More broadly, the city market would be part of about $5 million in streetscaping, sidewalk improvements, hiking-and-biking lanes and other improvements that the chamber group, led by Sanders, is asking the city to commit to.
That work would cover the whole Square area, roughly from the Chamber of Commerce at Truman and Liberty east to the metro transit stop on Truman and City Hall on Memorial Drive and back west to the Eastern Jackson County Courthouse on Kansas between Osage and Spring.
Weir said that work might be done over two or three years, with a mix of public and private money. She said she’s not daunted by the idea of going out to raise money for such a cause.
“We’ve got an aggressive agenda … and people are picking up on it,” she said.
In early February, the Independence Economic Development Council got about 40 civic leaders to go on two-day bus trip to Bentonville, Arkansas, to see and hear about its Square, trails, arts-and-food scene and aggressive experiments in economic development. The idea was to borrow ideas.

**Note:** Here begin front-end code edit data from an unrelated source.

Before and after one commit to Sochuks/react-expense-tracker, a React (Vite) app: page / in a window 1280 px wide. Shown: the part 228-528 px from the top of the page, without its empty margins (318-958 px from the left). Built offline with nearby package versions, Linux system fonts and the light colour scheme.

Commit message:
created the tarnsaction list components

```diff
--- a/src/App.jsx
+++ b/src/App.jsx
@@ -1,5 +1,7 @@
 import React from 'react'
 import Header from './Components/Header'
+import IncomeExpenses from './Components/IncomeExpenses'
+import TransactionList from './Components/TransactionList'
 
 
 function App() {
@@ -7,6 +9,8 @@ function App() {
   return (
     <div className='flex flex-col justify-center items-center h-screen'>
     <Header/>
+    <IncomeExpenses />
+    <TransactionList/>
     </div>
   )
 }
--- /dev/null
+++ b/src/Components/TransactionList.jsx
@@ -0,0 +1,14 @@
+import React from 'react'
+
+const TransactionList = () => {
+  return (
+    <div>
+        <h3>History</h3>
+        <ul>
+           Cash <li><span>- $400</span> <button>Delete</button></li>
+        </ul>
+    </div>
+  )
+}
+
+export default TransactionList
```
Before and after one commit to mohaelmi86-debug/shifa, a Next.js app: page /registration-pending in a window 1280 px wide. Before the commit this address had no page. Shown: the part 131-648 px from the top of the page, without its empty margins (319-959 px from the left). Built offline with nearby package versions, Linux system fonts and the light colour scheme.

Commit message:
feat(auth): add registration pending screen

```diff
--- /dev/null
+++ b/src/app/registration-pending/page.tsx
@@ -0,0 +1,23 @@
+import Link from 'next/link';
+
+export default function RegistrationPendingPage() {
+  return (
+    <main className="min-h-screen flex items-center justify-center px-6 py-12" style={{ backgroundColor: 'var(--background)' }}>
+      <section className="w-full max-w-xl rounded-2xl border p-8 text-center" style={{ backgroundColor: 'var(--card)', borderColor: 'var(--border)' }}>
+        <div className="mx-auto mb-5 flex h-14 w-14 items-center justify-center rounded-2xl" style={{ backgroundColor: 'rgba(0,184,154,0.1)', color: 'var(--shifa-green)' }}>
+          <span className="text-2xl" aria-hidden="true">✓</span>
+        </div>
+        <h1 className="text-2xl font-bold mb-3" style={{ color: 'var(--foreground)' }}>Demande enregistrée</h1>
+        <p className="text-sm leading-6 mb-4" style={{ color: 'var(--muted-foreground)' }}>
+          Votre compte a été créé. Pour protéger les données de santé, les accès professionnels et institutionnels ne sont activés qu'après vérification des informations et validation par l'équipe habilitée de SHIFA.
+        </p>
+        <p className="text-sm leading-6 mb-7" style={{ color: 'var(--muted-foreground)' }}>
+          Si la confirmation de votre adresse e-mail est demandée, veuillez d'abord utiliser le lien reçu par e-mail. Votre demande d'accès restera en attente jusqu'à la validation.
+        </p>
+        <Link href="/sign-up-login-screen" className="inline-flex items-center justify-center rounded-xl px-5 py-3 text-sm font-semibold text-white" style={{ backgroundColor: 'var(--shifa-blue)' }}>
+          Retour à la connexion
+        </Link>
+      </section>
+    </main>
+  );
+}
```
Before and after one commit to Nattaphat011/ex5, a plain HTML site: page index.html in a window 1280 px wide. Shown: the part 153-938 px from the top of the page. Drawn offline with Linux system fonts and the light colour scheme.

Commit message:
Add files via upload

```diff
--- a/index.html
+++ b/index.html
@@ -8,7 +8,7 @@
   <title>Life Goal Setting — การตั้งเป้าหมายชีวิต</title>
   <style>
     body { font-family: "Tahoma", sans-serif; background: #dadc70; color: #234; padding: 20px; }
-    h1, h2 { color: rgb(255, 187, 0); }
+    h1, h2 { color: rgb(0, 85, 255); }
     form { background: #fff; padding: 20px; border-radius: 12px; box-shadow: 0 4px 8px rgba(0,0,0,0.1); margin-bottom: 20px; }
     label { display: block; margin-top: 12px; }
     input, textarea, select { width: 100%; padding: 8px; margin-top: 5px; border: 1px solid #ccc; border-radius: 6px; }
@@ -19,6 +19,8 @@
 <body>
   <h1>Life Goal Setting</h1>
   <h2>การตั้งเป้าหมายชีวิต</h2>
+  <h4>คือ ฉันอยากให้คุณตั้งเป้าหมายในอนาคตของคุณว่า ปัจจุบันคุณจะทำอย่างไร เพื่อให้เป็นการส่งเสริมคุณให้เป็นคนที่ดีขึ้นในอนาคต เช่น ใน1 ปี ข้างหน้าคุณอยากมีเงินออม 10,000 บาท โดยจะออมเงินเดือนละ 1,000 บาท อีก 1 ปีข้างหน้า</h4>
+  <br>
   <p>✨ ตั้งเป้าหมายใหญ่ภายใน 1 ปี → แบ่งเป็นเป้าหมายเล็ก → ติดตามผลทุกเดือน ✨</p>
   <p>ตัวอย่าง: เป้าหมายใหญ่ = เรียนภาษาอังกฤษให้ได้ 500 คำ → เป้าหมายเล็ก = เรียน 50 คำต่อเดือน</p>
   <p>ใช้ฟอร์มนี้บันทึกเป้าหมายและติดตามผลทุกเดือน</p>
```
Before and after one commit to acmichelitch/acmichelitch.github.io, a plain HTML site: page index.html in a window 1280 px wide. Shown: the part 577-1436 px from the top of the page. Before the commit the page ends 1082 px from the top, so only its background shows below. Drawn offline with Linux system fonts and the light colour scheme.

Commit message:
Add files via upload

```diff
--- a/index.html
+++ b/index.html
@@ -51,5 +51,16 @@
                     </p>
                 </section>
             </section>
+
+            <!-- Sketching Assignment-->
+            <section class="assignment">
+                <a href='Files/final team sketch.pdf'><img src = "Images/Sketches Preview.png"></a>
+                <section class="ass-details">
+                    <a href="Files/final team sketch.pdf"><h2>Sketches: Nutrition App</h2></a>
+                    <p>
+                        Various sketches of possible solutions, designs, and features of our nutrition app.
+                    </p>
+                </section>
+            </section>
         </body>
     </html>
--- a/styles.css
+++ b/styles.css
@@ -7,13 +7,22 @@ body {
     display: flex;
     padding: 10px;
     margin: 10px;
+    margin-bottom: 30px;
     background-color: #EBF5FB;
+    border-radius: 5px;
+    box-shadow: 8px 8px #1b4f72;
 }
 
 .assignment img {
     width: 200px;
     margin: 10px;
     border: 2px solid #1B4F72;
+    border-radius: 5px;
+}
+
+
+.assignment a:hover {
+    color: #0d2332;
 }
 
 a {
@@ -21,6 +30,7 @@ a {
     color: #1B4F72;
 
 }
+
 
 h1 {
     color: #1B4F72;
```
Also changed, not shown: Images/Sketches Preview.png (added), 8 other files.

Mayor Weir, who says her main goal in office is raising the city’s median income and therefore lift the entire community, said she hoped the trip would spark a local conversation. On Tuesday, she said that has succeeded “beyond my wildest dreams.”
Does the city market idea feel like a win?
“Absolutely,” she said.
Most of those leaders have continued to meet every other week -- open to the public -- and there are results. One group has spun off to organize a June 3 trash pickup, for instance.
And the chamber group has run with the Square infrastructure idea.
“The prism is really the long-term livability and sustainability of the Square,” Sanders said.
He added, “Everything that would be done would be with an eye to the larger picture,”
One improvement would be for visitors and residents who want to walk or bike to the city’s various attractions. To make that more inviting, city officials have been talking about using what’s called a Cycle Track, a separate lane on the street, physically separated from car traffic and marked with a distinct color such as green. The enhanced safety makes it more attractive for families and other users. The city is looking at connecting the Square to such nearby facilities as the Truman Library and the National Frontier Trails Museum.
Then the idea is to reach areas such as Englewood. At some point, bicyclists could connect with the Little Blue Trace in eastern Independence, which itself someday could be connected to the Katy Trail, which crosses most of the state.
“All of that’s going to be a huge plus,” Roberson said, “because people like to hike on hiking and walking trails.”